"Licensed pharmacies in many other countries sell medications which are equally safe and effective as those in the U.S. but at much lower prices," said Tod Cooperman, M.D., chief executive officer of "In light of dramatically rising drug prices, now is the time for our government officials to do everything they can to help, rather than hinder, Americans’ access to affordable medication."

The FDA positions its expanded authority to destroy personally imported medication as one to "protect patients." Dr. Cooperman believes that FDA’s rule ignores the social cost of people not receiving medication. In public comments to the FDA’s proposal, Gabriel Levitt, president of, wrote: "Americans who may have to forgo medication that is detained, refused or destroyed can become sick, not get better, and even die." In a letter to the FDA, Senators Charles Grassley (R-Iowa), Dean Heller (R-NV), Angus King (I-ME), David Vitter (R-LA) stated: "This proposed regulation constitutes a potential health threat to hundreds of thousands of Americans who receive their affordable drugs from safe, licensed and legal pharmacies in Canada."[1] Peer-reviewed, empirical studies, demonstrate the safety of ordering prescription medication from other countries from an online pharmacy that is properly credentialed, including ones credentialed by [5].

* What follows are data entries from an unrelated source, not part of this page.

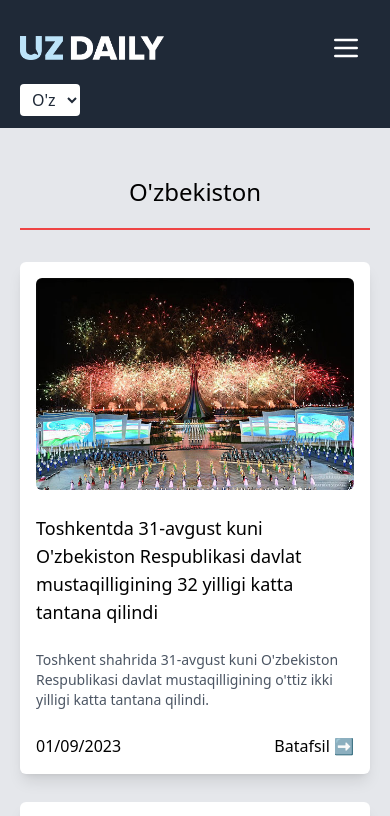
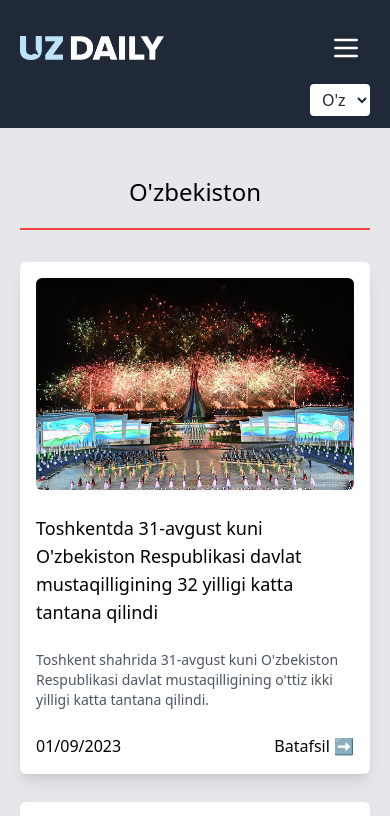
Before and after one commit to Zuhriddin-Devs/uz-daily-uz, a React (Vite) app: page / in a window 390 px wide. Shown: the top 816 px of the page. Built offline with nearby package versions, Linux system fonts and the light colour scheme.

Commit message:
The language selection will move to the right in select responsiveness

```diff
--- a/src/components/Header.jsx
+++ b/src/components/Header.jsx
@@ -114,7 +114,7 @@
                     </nav>
                 </div>
                 <div>
-                    <div className="flex items-center justify-start space-x-5">
+                    <div className="flex items-center justify-end space-x-5">
                         <select
                             id="languageSelect"
                             className="py-1 px-2 bg-white text-gray-800 rounded outline-none"
```
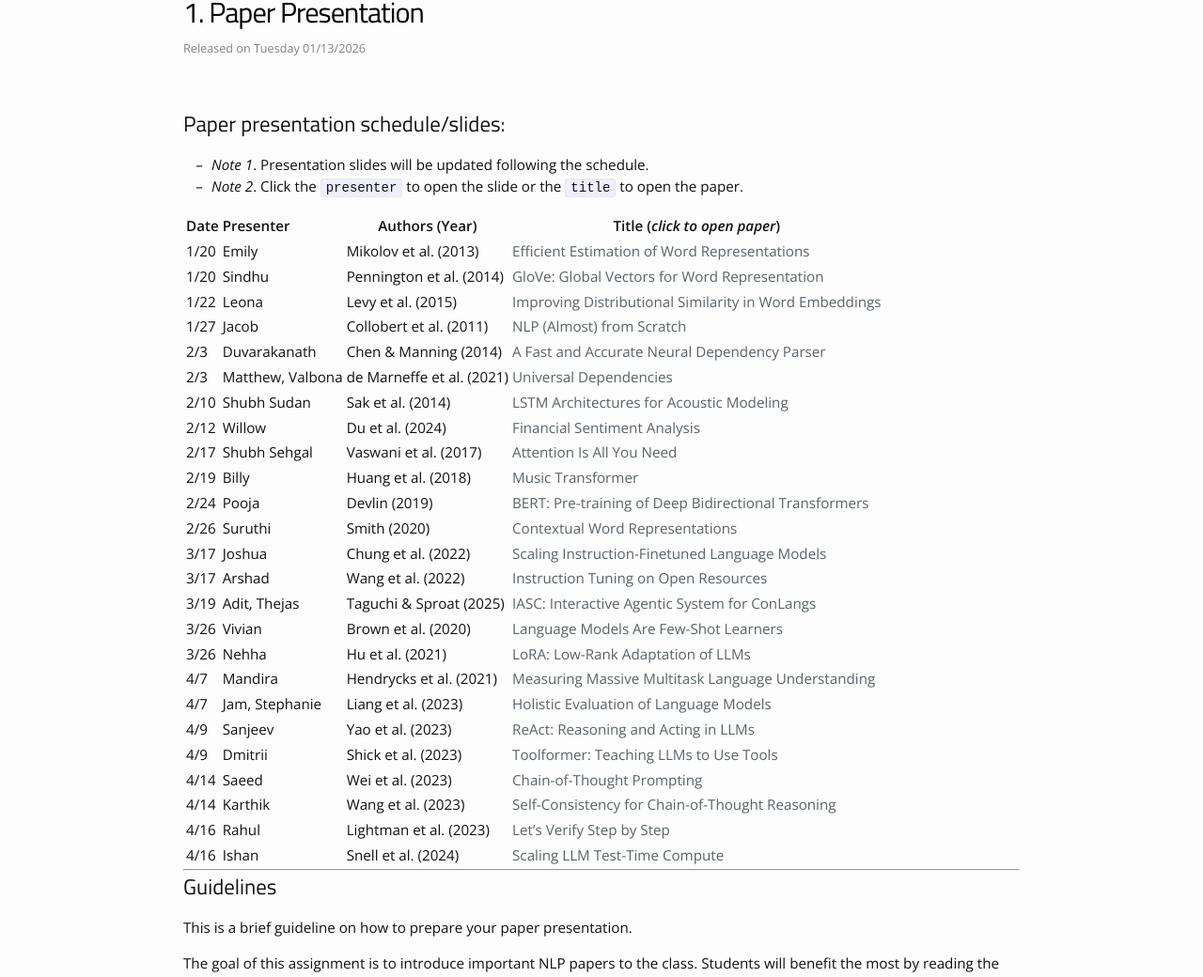
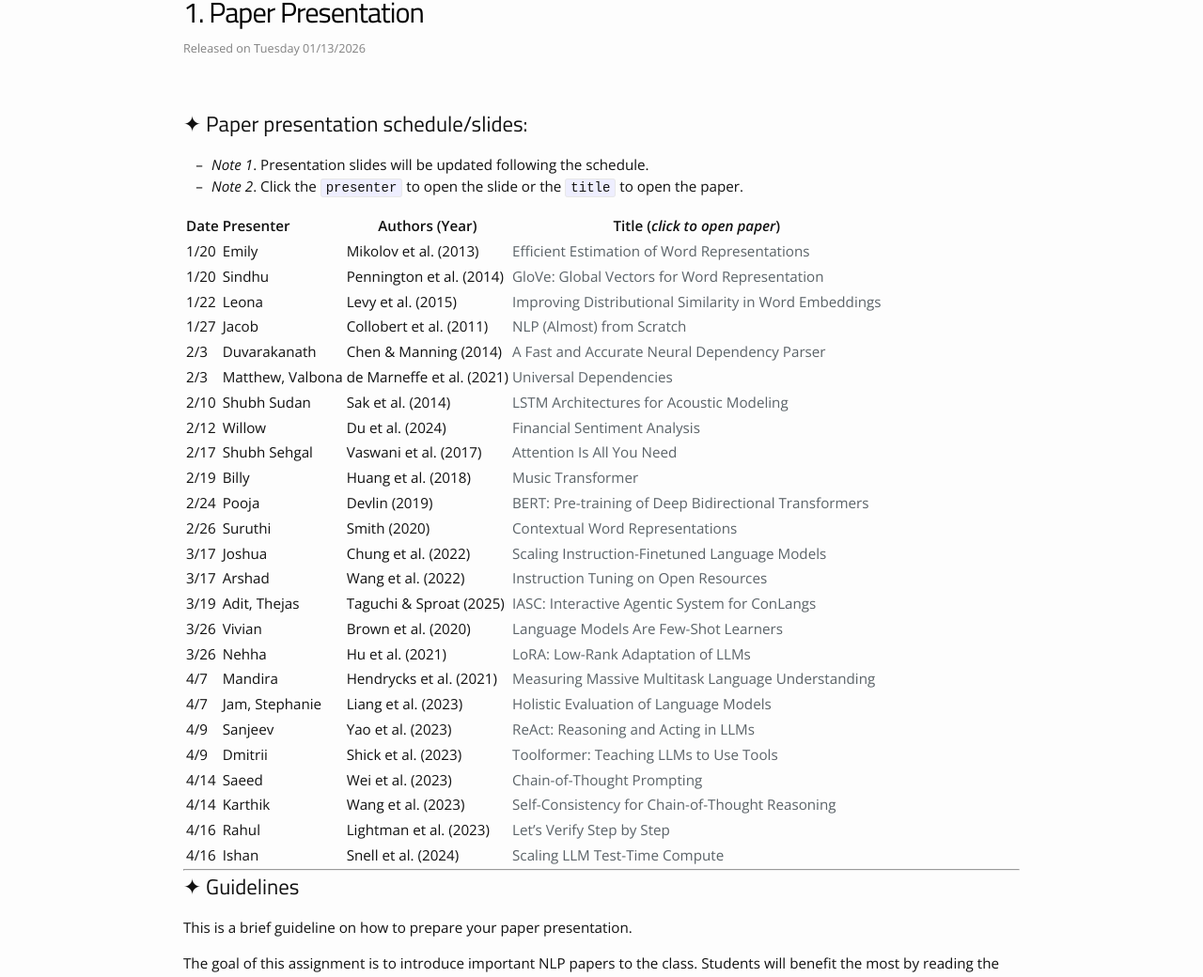
Before and after one commit to hksung/Spring26_PSYC681, a Jekyll site: the page built from _assignments/1_paper presentation.md, in a window 1280 px wide and 1400 px high. Shown: the part 179-1219 px from the top of the window at 94% size. Built offline with Jekyll 4.4.1, drawn with Linux system fonts in a browser that asks for light colours; nearby versions of some CDN libraries; some of the changed text lies outside the part shown.

```diff
--- a/_assignments/1_paper presentation.md
+++ b/_assignments/1_paper presentation.md
@@ -8,7 +8,7 @@ due_event:
     description: '1. Paper Presentation'
 ---
 
-## Paper presentation schedule/slides:
+## ✦ Paper presentation schedule/slides:
 - *Note 1*. Presentation slides will be updated following the schedule.
 - *Note 2*. Click the `presenter` to open the slide or the `title` to open the paper.
 
@@ -42,7 +42,7 @@ due_event:
 
 ---
 
-## Guidelines
+## ✦ Guidelines
 
 This is a brief guideline on how to prepare your paper presentation.
 
@@ -74,7 +74,7 @@ When preparing your presentation, consider the following guiding questions:
 
 ---
 
-## Evaluation
+## ✦ Evaluation
 
 Presentations will be evaluated based on the simple criteria (2 points each, 6 points in total):
 1. *Clarity*: Are the key ideas communicated clearly?
```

Some presidential candidates, such as Senator Bernie Sanders, former Secretary of State Hillary Clinton, and Governor Mike Huckabee propose policies to facilitate safe personal drug importation. Legislation by Senator Bernie Sanders (I-VT) and Congressman Elijah Cummings (D-MD) seeks to suspend Section 708 [6]. was founded by Tod Cooperman, M.D. in 2002 to help consumers safely save money on medication by identifying the lowest drug prices from verified online pharmacies. independently checks the credentials of online pharmacies and provides free comparisons of online and local U.S. pharmacy drug prices. It has no ownership in or from pharmacies or drug companies.

[1] U.S. Senator David Vitter, "Vitter Fights to Keep Prescription Drug Prices Affordable Through Reimportation," July 9, 2014 [press release], see [www] [Last accessed 9/20/14]. 38 Representative JoAnn Emerson (MO), "Food and Drug Administration Reform Act." May 30th 2012. See [www] [Last accessed 9/22/14]. Letter to the U.S. Food and Drug Administration by Congressman Keith Ellison dated July 1st, 2014. See See [www]!documentDetail;D=FDA-2014-N-0504-0022.

[2] The Common Wealth Fund Issue Brief, "The Rise in Health Care Coverage and Affordability Since Health Reform Took Effect: Findings from the Commonwealth Fund Biennial Health Insurance Survey, 2014," January 2015

[3] Cohen RA, Kirzinger WK, Gindi RM, "Strategies used by adults to reduce their prescription drug costs," National Center for Health Statistics data brief, no 119, U.S. Centers for Disease Control and Prevention, April 2013, Hyattsville, MD.

[4] Marcia Crosse, PhD, director for the Health Care Team at the U.S. Government Accountability Office (GAO) explain FDA's personal drug importation policies. "Should You Use an Overseas Pharmacy,", 2/1/2013. An email written by Christopher Kelly, Center for Drug Evaluation and Research, FDA, states: "FDA is not aware of any actions taken against an individual resulting from their purchase of small quantities of unapproved drugs for personal use." See [www]

[5] Bate, Roger, Ginger Zhe Jin, and Aparna Mather, "In Whom We Trust: The Role of Certification Agencies in Online Drug Markets," The B.E. Journal of Economic Analysis & Policy. December 2013, Volume 14, Issue 1, Pages 111–150, ISSN (Online) 1935-1682, ISSN (Print) 2194-6108, DOI. See 10.1515/bejeap-2013-0085.

[6] S. 2023, Section 201c, Prescription Drug Affordability Act of 2015.